DATE: September 2019
The Australian economy is $335m and 3,300 jobs larger as a result of the contribution of recreational hunting and sports shooting.
There are 640,000 recreational hunters and shooters in Australia. This includes those who hunt game and pest animals with firearms, bows or knives, and those who participate in target or sports shooting with firearms. It does not include farmers who shoot pest animals on their properties.
Hunters and shooters generate economic activity through the purchase of goods and services while they are on a hunting trip, such as fuel, groceries, ammunition, meals, and accommodation, as well the purchase of equipment such as firearms, bows and ammunition. The gross contribution to GDP, or the economic footprint, from recreational hunting and sport shooting activity in Australia in 2018 was estimated to be $2.4 billion, comprising $0.8 billion directly and $1.6 billion as a result of flow-on economic activity.
The gross contribution does not tell us the benefits of hunting and shooting for the Australian economy, or conversely, the impact on the economy of the (hypothetical) situation where hunting and shooting were prohibited. If hunting and shooting were prohibited, hunters and shooters would redirect their expenditure to other goods and services, and in many cases to similar outdoor activities such as camping, fishing, four-wheel driving and so on. The ‘net’ contribution to the economy, taking into account the substitution of expenditure to other activities is estimated to be $335m, or 0.02 per cent of Australia’s GDP.
The states where the highest amount of economic activity occurred (on and off trip) were New South Wales and Victoria. These states have relatively large populations of hunters and shooters and hunters and shooters from other states to travel there to hunt and shoot.

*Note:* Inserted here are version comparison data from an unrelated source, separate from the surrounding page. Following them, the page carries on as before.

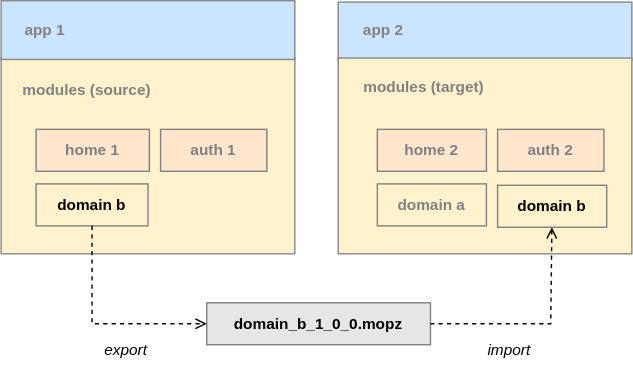
Before: docs/diagrams/pigal_module_flows.drawio.svg, a diagram exported from draw.io (MalcomChumchouaPenda/Pigal-Flask). Source tidied: cells renumbered, new cells last; positions are measured from the earlier drawing's top-left corner, leaving out a move shared by most shapes.
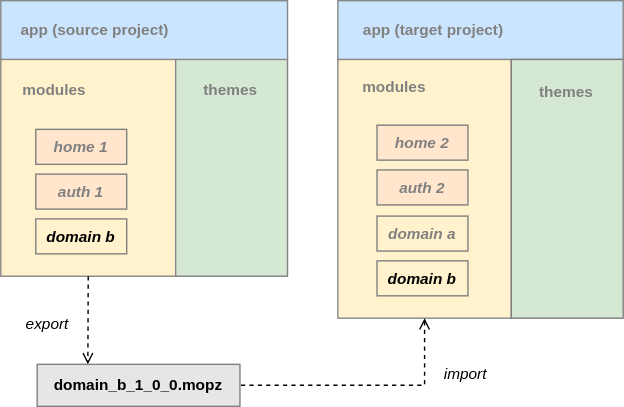
The same diagram one commit later.

What changed in the source:
```diff
@@ -2,73 +2,81 @@
   <root>
     <mxCell id="0" />
     <mxCell id="1" parent="0" />
+    <mxCell id="6" style="rounded=0;whiteSpace=wrap;html=1;fillColor=#FFF2CC;strokeColor=#878787;fontStyle=1;fontSize=11;" parent="1" vertex="1">
+      <mxGeometry x="241" y="41" width="124" height="186" as="geometry" />
+    </mxCell>
+    <mxCell id="22" style="rounded=0;whiteSpace=wrap;html=1;fillColor=#d5e8d4;strokeColor=#808080;fontStyle=1;fontSize=11;" parent="1" vertex="1">
+      <mxGeometry x="124.5" y="41" width="80.5" height="156" as="geometry" />
+    </mxCell>
     <mxCell id="2" style="rounded=0;whiteSpace=wrap;html=1;fillColor=#FFF2CC;strokeColor=#878787;fontStyle=1;fontSize=11;" parent="1" vertex="1">
-      <mxGeometry y="41" width="210" height="140" as="geometry" />
+      <mxGeometry y="41" width="125" height="156" as="geometry" />
     </mxCell>
     <mxCell id="3" style="rounded=0;whiteSpace=wrap;html=1;fillColor=#CCE5FF;fontStyle=1;fontSize=11;strokeColor=#878787;fontColor=#808080;" parent="1" vertex="1">
-      <mxGeometry x="241" y="1" width="210" height="42" as="geometry" />
+      <mxGeometry x="241" width="204" height="42" as="geometry" />
     </mxCell>
     <mxCell id="4" value="import" style="text;html=1;strokeColor=none;fillColor=none;align=center;verticalAlign=middle;rounded=0;fontStyle=2;fontSize=11;" parent="1" vertex="1">
-      <mxGeometry x="339" y="235" width="48.8" height="30" as="geometry" />
+      <mxGeometry x="308" y="252" width="48.8" height="30" as="geometry" />
     </mxCell>
     <mxCell id="5" style="rounded=0;whiteSpace=wrap;html=1;fillColor=#CCE5FF;fontStyle=1;fontSize=11;strokeColor=#878787;fontColor=#808080;" parent="1" vertex="1">
-      <mxGeometry width="210" height="42" as="geometry" />
+      <mxGeometry width="205" height="42" as="geometry" />
     </mxCell>
-    <mxCell id="6" style="rounded=0;whiteSpace=wrap;html=1;fillColor=#FFF2CC;strokeColor=#878787;fontStyle=1;fontSize=11;" parent="1" vertex="1">
-      <mxGeometry x="241" y="41" width="210" height="140" as="geometry" />
-    </mxCell>
-    <mxCell id="7" value="home 1" style="text;html=1;align=center;verticalAlign=middle;whiteSpace=wrap;rounded=0;fontSize=11;fontStyle=1;fillColor=#ffe6cc;strokeColor=#808080;fontColor=#808080;" parent="1" vertex="1">
-      <mxGeometry x="25" y="92" width="81" height="30" as="geometry" />
+    <mxCell id="7" value="home 1" style="text;html=1;align=center;verticalAlign=middle;whiteSpace=wrap;rounded=0;fontSize=11;fontStyle=3;fillColor=#ffe6cc;strokeColor=#808080;fontColor=#808080;" parent="1" vertex="1">
+      <mxGeometry x="25" y="92" width="65" height="25" as="geometry" />
     </mxCell>
-    <mxCell id="8" value="domain b" style="text;html=1;align=center;verticalAlign=middle;whiteSpace=wrap;rounded=0;fontSize=11;fontStyle=1;fillColor=none;strokeColor=#808080;" parent="1" vertex="1">
-      <mxGeometry x="25" y="131" width="80" height="30" as="geometry" />
+    <mxCell id="8" value="domain b" style="text;html=1;align=center;verticalAlign=middle;whiteSpace=wrap;rounded=0;fontSize=11;fontStyle=3;fillColor=none;strokeColor=#808080;" parent="1" vertex="1">
+      <mxGeometry x="25" y="156" width="65" height="25" as="geometry" />
     </mxCell>
-    <mxCell id="9" value="auth 1" style="text;html=1;align=center;verticalAlign=middle;whiteSpace=wrap;rounded=0;fontSize=11;fontStyle=1;fillColor=#ffe6cc;strokeColor=#808080;fontColor=#808080;" parent="1" vertex="1">
-      <mxGeometry x="114" y="92" width="76" height="30" as="geometry" />
+    <mxCell id="9" value="auth 1" style="text;html=1;align=center;verticalAlign=middle;whiteSpace=wrap;rounded=0;fontSize=11;fontStyle=3;fillColor=#ffe6cc;strokeColor=#808080;fontColor=#808080;" parent="1" vertex="1">
+      <mxGeometry x="25" y="124" width="65" height="25" as="geometry" />
     </mxCell>
-    <mxCell id="10" value="home 2" style="text;html=1;align=center;verticalAlign=middle;whiteSpace=wrap;rounded=0;fontSize=11;fontStyle=1;fillColor=#FFE6CC;strokeColor=#808080;fontColor=#808080;" parent="1" vertex="1">
-      <mxGeometry x="269" y="92" width="78" height="30" as="geometry" />
+    <mxCell id="10" value="home 2" style="text;html=1;align=center;verticalAlign=middle;whiteSpace=wrap;rounded=0;fontSize=11;fontStyle=3;fillColor=#FFE6CC;strokeColor=#808080;fontColor=#808080;" parent="1" vertex="1">
+      <mxGeometry x="269" y="89" width="65" height="25" as="geometry" />
     </mxCell>
-    <mxCell id="11" value="domain a" style="text;html=1;align=center;verticalAlign=middle;whiteSpace=wrap;rounded=0;fontSize=11;fontStyle=1;fillColor=none;strokeColor=#808080;fontColor=#808080;" parent="1" vertex="1">
-      <mxGeometry x="269" y="131" width="78" height="30" as="geometry" />
+    <mxCell id="11" value="domain a" style="text;html=1;align=center;verticalAlign=middle;whiteSpace=wrap;rounded=0;fontSize=11;fontStyle=3;fillColor=none;strokeColor=#808080;fontColor=#808080;" parent="1" vertex="1">
+      <mxGeometry x="269" y="154" width="65" height="25" as="geometry" />
     </mxCell>
-    <mxCell id="12" value="auth 2" style="text;html=1;align=center;verticalAlign=middle;whiteSpace=wrap;rounded=0;fontSize=11;fontStyle=1;fillColor=#ffe6cc;strokeColor=#808080;fontColor=#808080;" parent="1" vertex="1">
-      <mxGeometry x="355" y="92" width="76" height="30" as="geometry" />
+    <mxCell id="12" value="auth 2" style="text;html=1;align=center;verticalAlign=middle;whiteSpace=wrap;rounded=0;fontSize=11;fontStyle=3;fillColor=#ffe6cc;strokeColor=#808080;fontColor=#808080;" parent="1" vertex="1">
+      <mxGeometry x="269" y="121" width="65" height="25" as="geometry" />
     </mxCell>
-    <mxCell id="13" value="&lt;span style=&quot;font-style: normal;&quot;&gt;domain b&lt;/span&gt;" style="text;html=1;align=center;verticalAlign=middle;whiteSpace=wrap;rounded=0;fontSize=11;fontStyle=3;fillColor=none;strokeColor=#808080;" parent="1" vertex="1">
-      <mxGeometry x="355" y="132" width="78" height="30" as="geometry" />
+    <mxCell id="13" value="&lt;span style=&quot;&quot;&gt;domain b&lt;/span&gt;" style="text;html=1;align=center;verticalAlign=middle;whiteSpace=wrap;rounded=0;fontSize=11;fontStyle=3;fillColor=none;strokeColor=#808080;" parent="1" vertex="1">
+      <mxGeometry x="269" y="186" width="65" height="25" as="geometry" />
     </mxCell>
     <mxCell id="14" value="domain_b_1_0_0.mopz" style="text;html=1;align=center;verticalAlign=middle;whiteSpace=wrap;rounded=0;fontSize=11;fontStyle=1;fillColor=#E6E6E6;strokeColor=#808080;" parent="1" vertex="1">
-      <mxGeometry x="147" y="216" width="160" height="30" as="geometry" />
+      <mxGeometry x="26" y="260" width="145" height="30" as="geometry" />
     </mxCell>
-    <mxCell id="15" style="edgeStyle=none;html=1;entryX=0;entryY=0.5;entryDx=0;entryDy=0;endArrow=open;endFill=0;dashed=1;rounded=0;curved=0;" parent="1" edge="1" source="8" target="14">
-      <mxGeometry relative="1" as="geometry">
-        <Array as="points">
-          <mxPoint x="65" y="231" />
-        </Array>
-      </mxGeometry>
+    <mxCell id="15" style="html=1;entryX=0.25;entryY=0;entryDx=0;entryDy=0;endArrow=open;endFill=0;dashed=1;rounded=0;exitX=0.5;exitY=1;exitDx=0;exitDy=0;" parent="1" edge="1" source="2" target="14">
+      <mxGeometry relative="1" as="geometry" />
     </mxCell>
-    <mxCell id="16" style="edgeStyle=none;html=1;entryX=1;entryY=0.5;entryDx=0;entryDy=0;rounded=0;curved=0;endArrow=none;endFill=0;dashed=1;startArrow=open;startFill=0;" parent="1" edge="1" source="13" target="14">
+    <mxCell id="16" style="edgeStyle=none;html=1;entryX=1;entryY=0.5;entryDx=0;entryDy=0;rounded=0;curved=0;endArrow=none;endFill=0;dashed=1;startArrow=open;startFill=0;exitX=0.5;exitY=1;exitDx=0;exitDy=0;" parent="1" edge="1" source="6" target="14">
       <mxGeometry relative="1" as="geometry">
         <Array as="points">
-          <mxPoint x="393" y="231" />
+          <mxPoint x="303" y="275" />
         </Array>
       </mxGeometry>
     </mxCell>
     <mxCell id="17" value="export" style="text;html=1;strokeColor=none;fillColor=none;align=center;verticalAlign=middle;rounded=0;fontStyle=2;fontSize=11;" parent="1" vertex="1">
-      <mxGeometry x="65.2" y="235" width="47.8" height="30" as="geometry" />
+      <mxGeometry x="9" y="216" width="47.8" height="30" as="geometry" />
     </mxCell>
-    <mxCell id="18" value="modules (source)" style="text;html=1;align=center;verticalAlign=middle;whiteSpace=wrap;rounded=0;fontSize=11;fontStyle=1;fillColor=none;strokeColor=none;fontColor=#808080;" parent="1" vertex="1">
-      <mxGeometry x="8.5" y="49" width="104.5" height="30" as="geometry" />
+    <mxCell id="18" value="modules" style="text;html=1;align=center;verticalAlign=middle;whiteSpace=wrap;rounded=0;fontSize=11;fontStyle=1;fillColor=none;strokeColor=none;fontColor=#808080;" parent="1" vertex="1">
+      <mxGeometry x="10" y="49" width="56.5" height="30" as="geometry" />
     </mxCell>
-    <mxCell id="19" value="modules (target)" style="text;html=1;align=center;verticalAlign=middle;whiteSpace=wrap;rounded=0;fontSize=11;fontStyle=1;fillColor=none;strokeColor=none;fontColor=#808080;" parent="1" vertex="1">
-      <mxGeometry x="250.5" y="47" width="102.5" height="30" as="geometry" />
+    <mxCell id="19" value="modules" style="text;html=1;align=center;verticalAlign=middle;whiteSpace=wrap;rounded=0;fontSize=11;fontStyle=1;fillColor=none;strokeColor=none;fontColor=#808080;" parent="1" vertex="1">
+      <mxGeometry x="253.5" y="47" width="54.5" height="30" as="geometry" />
     </mxCell>
-    <mxCell id="20" value="app 1" style="text;html=1;align=center;verticalAlign=middle;whiteSpace=wrap;rounded=0;fontSize=11;fontStyle=1;fillColor=none;strokeColor=none;fontColor=#808080;" parent="1" vertex="1">
-      <mxGeometry x="10" y="6" width="42.8" height="30" as="geometry" />
+    <mxCell id="20" value="app (source project)" style="text;html=1;align=center;verticalAlign=middle;whiteSpace=wrap;rounded=0;fontSize=11;fontStyle=1;fillColor=none;strokeColor=none;fontColor=#808080;" parent="1" vertex="1">
+      <mxGeometry x="10" y="6" width="115" height="30" as="geometry" />
     </mxCell>
-    <mxCell id="21" value="app 2" style="text;html=1;align=center;verticalAlign=middle;whiteSpace=wrap;rounded=0;fontSize=11;fontStyle=1;fillColor=none;strokeColor=none;fontColor=#808080;" parent="1" vertex="1">
-      <mxGeometry x="251.5" y="6" width="42.8" height="30" as="geometry" />
+    <mxCell id="21" value="app&lt;span style=&quot;color: rgb(128, 128, 128);&quot;&gt;&amp;nbsp;(target project)&lt;/span&gt;" style="text;html=1;align=center;verticalAlign=middle;whiteSpace=wrap;rounded=0;fontSize=11;fontStyle=1;fillColor=none;strokeColor=none;fontColor=#808080;" parent="1" vertex="1">
+      <mxGeometry x="252.5" y="6" width="112.5" height="30" as="geometry" />
     </mxCell>
+    <mxCell id="23" value="themes" style="text;html=1;align=center;verticalAlign=middle;whiteSpace=wrap;rounded=0;fontSize=11;fontStyle=1;fillColor=none;strokeColor=none;fontColor=#808080;" parent="1" vertex="1">
+      <mxGeometry x="129.5" y="49" width="68.5" height="30" as="geometry" />
+    </mxCell>
+    <mxCell id="24" style="rounded=0;whiteSpace=wrap;html=1;fillColor=#d5e8d4;strokeColor=#808080;fontStyle=1;fontSize=11;" parent="1" vertex="1">
+      <mxGeometry x="365" y="42" width="80" height="185" as="geometry" />
+    </mxCell>
+    <mxCell id="25" value="themes" style="text;html=1;align=center;verticalAlign=middle;whiteSpace=wrap;rounded=0;fontSize=11;fontStyle=1;fillColor=none;strokeColor=none;fontColor=#808080;" parent="1" vertex="1">
+      <mxGeometry x="370" y="50" width="68.5" height="30" as="geometry" />
+    </mxCell>
   </root>
 </mxGraphModel>
```
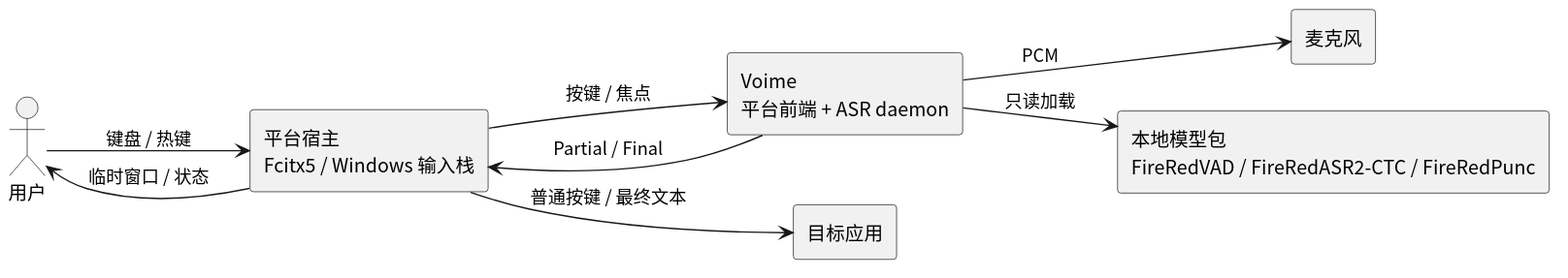
The PlantUML diagram diagram/general-architecture.svg in 54m43lJ/voime, before a commit.
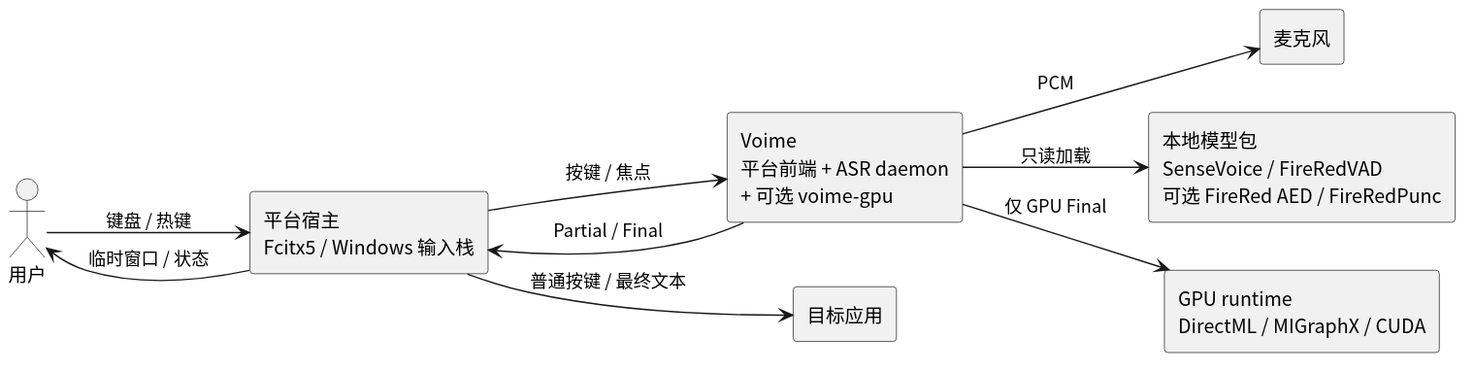
Above is the later version.

Diff of the diagram source:
```diff
@@ -6,10 +6,11 @@
 
 actor "用户" as User
 component "平台宿主\nFcitx5 / Windows 输入栈" as Host
-component "Voime\n平台前端 + ASR daemon" as Voime
+component "Voime\n平台前端 + ASR daemon\n+ 可选 voime-gpu" as Voime
 component "目标应用" as App
 component "麦克风" as Mic
-component "本地模型包\nFireRedVAD / FireRedASR2-CTC / FireRedPunc" as Models
+component "本地模型包\nSenseVoice / FireRedVAD\n可选 FireRed AED / FireRedPunc" as Models
+component "GPU runtime\nDirectML / MIGraphX / CUDA" as Gpu
 
 User --> Host : 键盘 / 热键
 Host --> Voime : 按键 / 焦点
@@ -18,4 +19,5 @@
 Host --> User : 临时窗口 / 状态
 Voime --> Mic : PCM
 Voime --> Models : 只读加载
+Voime --> Gpu : 仅 GPU Final
 @enduml
```
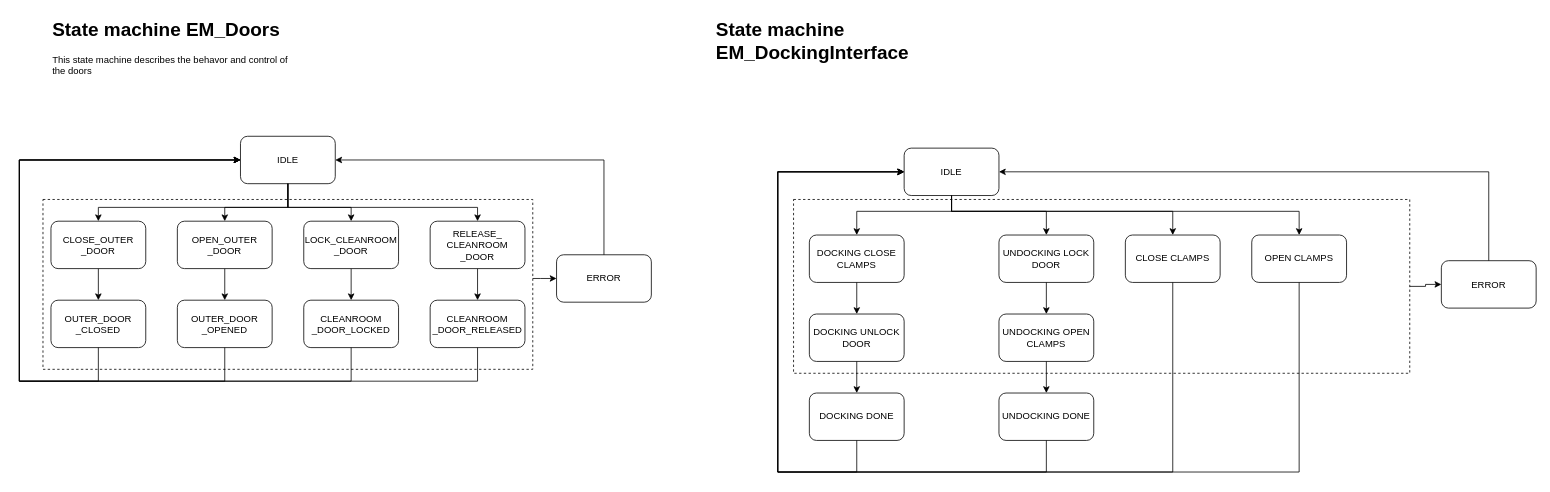
KMWE/KMWE_CleanroomConnect keeps this draw.io diagram as page "EM Door state machine" (2 of 4) of Documentation/StateMachine and Sequence Diagrams.drawio. Above is the earlier version. Source tidied: cells renumbered, new cells numbered last; positions are measured from the earlier drawing's top-left corner, leaving out a move shared by most shapes. Both pictures are drawn from the tidied source at 79%, with x=0, y=0 at pixel (19, 13).
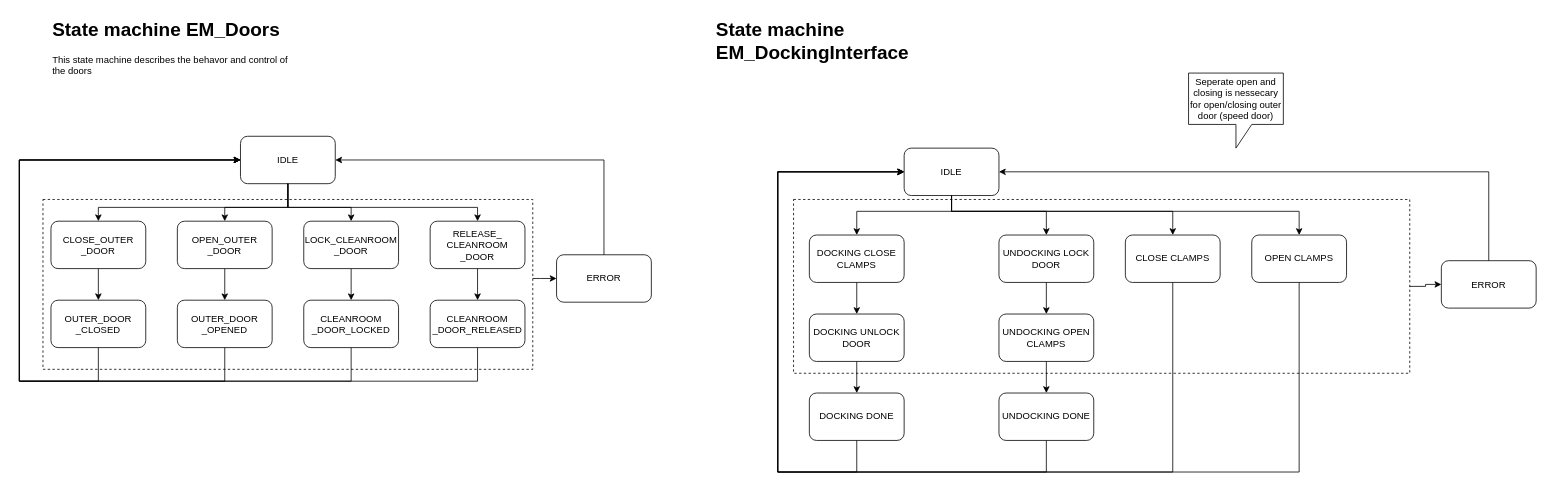
The same diagram, later.

Diff of the diagram source:
```diff
@@
+    <mxCell id="54" value="Seperate open and closing is nessecary for open/closing outer door (speed door)" style="shape=callout;whiteSpace=wrap;html=1;perimeter=calloutPerimeter;" parent="1" vertex="1">
+      <mxGeometry x="1480" y="75" width="120" height="95" as="geometry" />
+    </mxCell>
```
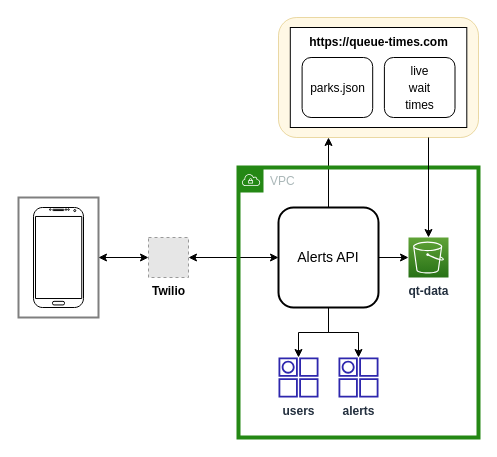
Above: docs/queue_times_app_diagram.drawio in caseyjohnsonwv/firewatch (draw.io), before the change. Source tidied: cells renumbered, new cells numbered last; positions are measured from the earlier drawing's top-left corner, leaving out a move shared by most shapes. Both pictures are drawn from the tidied source at 100%, with x=0, y=0 at pixel (18, 17). Pictures stored in the file or linked from it are replaced by grey dashed boxes.
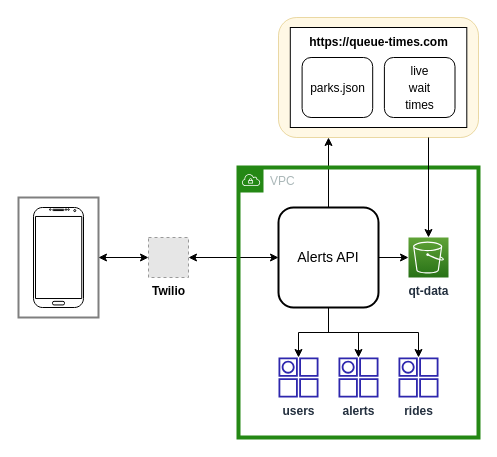
After the change.

The change refers to these unchanged cells:
```xml
<mxCell id="12" value="&lt;span style=&quot;font-size: 14px&quot;&gt;Alerts API&lt;/span&gt;" style="rounded=1;whiteSpace=wrap;html=1;strokeColor=#000000;strokeWidth=2;fillColor=#FFFFFF;" parent="1" vertex="1">
  <mxGeometry x="260" y="190" width="100" height="100" as="geometry" />
</mxCell>
```

Diff of the diagram source:
```diff
@@
+    <mxCell id="25" style="edgeStyle=orthogonalEdgeStyle;rounded=0;jettySize=auto;html=1;exitX=0.5;exitY=1;exitDx=0;exitDy=0;" parent="1" edge="1" source="12" target="26">
+      <mxGeometry relative="1" as="geometry" />
+    </mxCell>
@@
+    <mxCell id="26" value="&lt;b&gt;&lt;font style=&quot;font-size: 12px&quot;&gt;rides&lt;br&gt;&lt;/font&gt;&lt;/b&gt;" style="sketch=0;outlineConnect=0;fontColor=#232F3E;gradientColor=none;fillColor=#2E27AD;strokeColor=none;dashed=0;verticalLabelPosition=bottom;verticalAlign=top;align=center;html=1;fontSize=12;fontStyle=0;shape=mxgraph.aws4.attribute;" parent="1" vertex="1">
+      <mxGeometry x="380" y="340" width="40" height="40" as="geometry" />
+    </mxCell>
```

Hunting and shooting provides an opportunity for participants to engage in physical activity and hunters and shooters are more likely to be active than the general population. It also provides pathways to higher wellbeing for participants through nature connection, self-efficacy, social networks, physical activity and nutrition; again hunters and shooters have higher levels of well-being than the general population. However, it is not clear whether this is the result of correlation or causation: whether hunting and shooting is responsible for the higher levels of physical activity and well-being, or some other reason.
The data for this study was collected through an online survey, completed by 16,576 hunters and shooters.
Survey respondents were self-selecting and biased towards active hunters and shooters. The best estimate of the level of activity in the population is from data collected by the Australian Bureau of Statistics (9% across the entire population and the Victorian Game Management Authority (63% across Victorian game hunters). The level of activity is crucial to the estimates of economic impact and the major source of uncertainty in this study. Further research on this topic should focus on establishing a reliable and unbiased estimate of the activity levels of hunters and shooters.